Two University of Victoria biochemists are entering into a collaboration that could take immunotherapy—the latest and most promising form of cancer treatment—to the next level.
UVic’s Martin Boulanger and Brad Nelson, a researcher with UVic and the BC Cancer Agency, are partnering with Vancouver-based biotech company Zymeworks Inc. on a cell engineering strategy that will make immunotherapy more potent and precise. The impact of this approach could go beyond cancer to the treatment of other diseases.
The collaboration is funded by $430,000 from the Natural Sciences and Engineering Research Council (NSERC), with an additional $440,000 in support and resources from Zymeworks.

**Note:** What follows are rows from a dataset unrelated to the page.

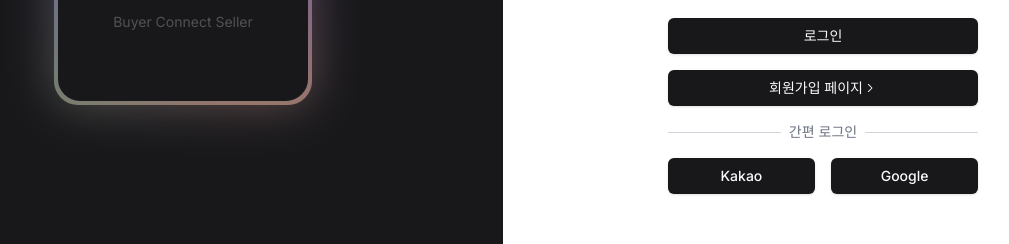
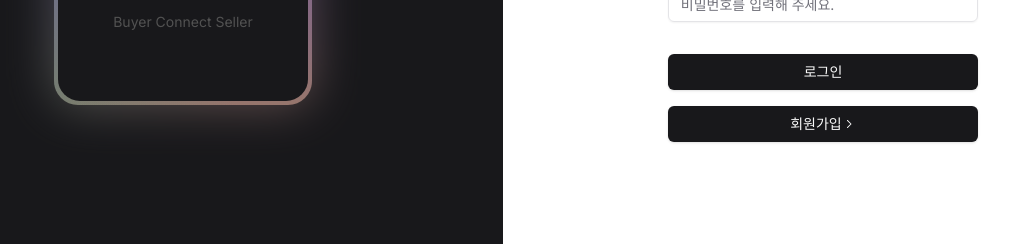
Before and after one commit to jeongdopark/BCS, a Next.js app: page /signin in a window 1280 px wide. Shown: the part 424-668 px from the top of the page, without its empty margins (137-1146 px from the left). Built offline with nearby package versions, Linux system fonts and the light colour scheme; no server answers.

Commit message:
Fix: middleware 로그웃시페지이동

```diff
--- a/package.json
+++ b/package.json
@@ -31,7 +31,6 @@
     "framer-motion": "^11.0.12",
     "lucide-react": "^0.363.0",
     "next": "14.1.3",
-    "npm-why": "^5.0.1",
     "react": "^18",
     "react-dom": "^18",
     "react-hook-form": "^7.51.0",
@@ -45,7 +44,6 @@
   },
   "devDependencies": {
     "@tanstack/react-query-devtools": "^5.26.3",
-    "@tanstack/react-table": "^8.13.2",
     "@types/node": "^20",
     "@types/react": "^18",
     "@types/react-dom": "^18",
--- a/src/app/(auth)/signin/page.tsx
+++ b/src/app/(auth)/signin/page.tsx
@@ -109,28 +109,11 @@ export default function Signin() {
       <div className="flex gap-4 justify-start flex-col mt-4">
         <Link href="signup">
           <Button className="mb-4 w-full">
-            회원가입 페이지
+            회원가입
             <GoChevronRight />{' '}
           </Button>
         </Link>
       </div>
-      <div className="relative mb-4">
-        <div aria-hidden="true" className="absolute inset-0 flex items-center">
-          <div className="w-full border-t border-gray-300" />
-        </div>
-        <div className="relative flex justify-center text-sm">
-          <span className="bg-white px-2 text-gray-500">간편 로그인</span>
-        </div>
-      </div>
-      <div className="flex gap-4  justify-start">
-        <Button
-          className="flex flex-1 justify-center"
-          onClick={() => signInWithKakao()}
-        >
-          Kakao
-        </Button>
-        <Button className="flex flex-1 justify-center">Google</Button>
-      </div>
     </div>
   )
 }
--- a/src/middleware.ts
+++ b/src/middleware.ts
@@ -1,26 +1,34 @@
 import { NextResponse } from 'next/server'
 import type { NextRequest } from 'next/server'
 import { createMiddlewareClient } from '@supabase/auth-helpers-nextjs'
+import { cookies } from 'next/headers'
 
 export async function middleware(req: NextRequest) {
+  const user = cookies().get(
+    `${process.env.NEXT_PUBLIC_SUPABASE_AUTH_COOKIE_KEY}`,
+  )
   const res = NextResponse.next()
   const supabase = createMiddlewareClient({ req, res })
   const {
     data: { session },
   } = await supabase.auth.getSession()
+  console.log(req.nextUrl.pathname, !!session, user)
+  if (session && user?.value) {
+    if (req.nextUrl.pathname === '/signin' || req.nextUrl.pathname === '/') {
+      return NextResponse.redirect(new URL('/store-management', req.url))
+    } else {
+      return NextResponse.next()
+    }
 
-  if (session === null) {
-    if (req.nextUrl.pathname === '/signin' || req.nextUrl.pathname === '/signup') {
+    // 로그인 된 상태
+  } else {
+    if (
+      req.nextUrl.pathname === '/signin' ||
+      req.nextUrl.pathname === '/signup'
+    ) {
       return NextResponse.next()
     } else {
       return NextResponse.redirect(new URL('/signin', req.url))
-    }
-    // 로그인 된 상태
-  } else {
-    if (req.nextUrl.pathname === '/signin') {
-      return NextResponse.redirect(new URL('/store-management', req.url))
-    } else {
-      return NextResponse.next()
     }
   }
 }
```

Immunotherapy involves taking immune cells from a patient’s tumour, growing the cells in the lab and infusing them back into the patient’s bloodstream to provide a super-charged ability to fight the cancer. A growth factor (cytokine) is then given to the patient to stimulate the immune cells. However, because the cytokine signals a number of other cells in the body, it can cause side effects and reduced precision.
The goal of this research is to engineer cytokine and cytokine receptors that selectively pair with each other. Boulanger will work closely with Zymeworks to design cytokine and cytokine receptor pairs, while Nelson will test the effective pairs in model organisms. The receptors will then be embedded into immune cells so that the cells are selectively signaled by the cytokine.
Cytokines are involved with a myriad of human processes, so this research could have important implications far beyond cancer treatment. “The cytokine and cytokine receptor pair technology we’re designing is a ‘plug and play’ modular system,” says Boulanger. “It is a powerful approach to conferring exclusivity in cellular signaling processes associated with immune response dysfunction and disease, which may lead to new treatments.”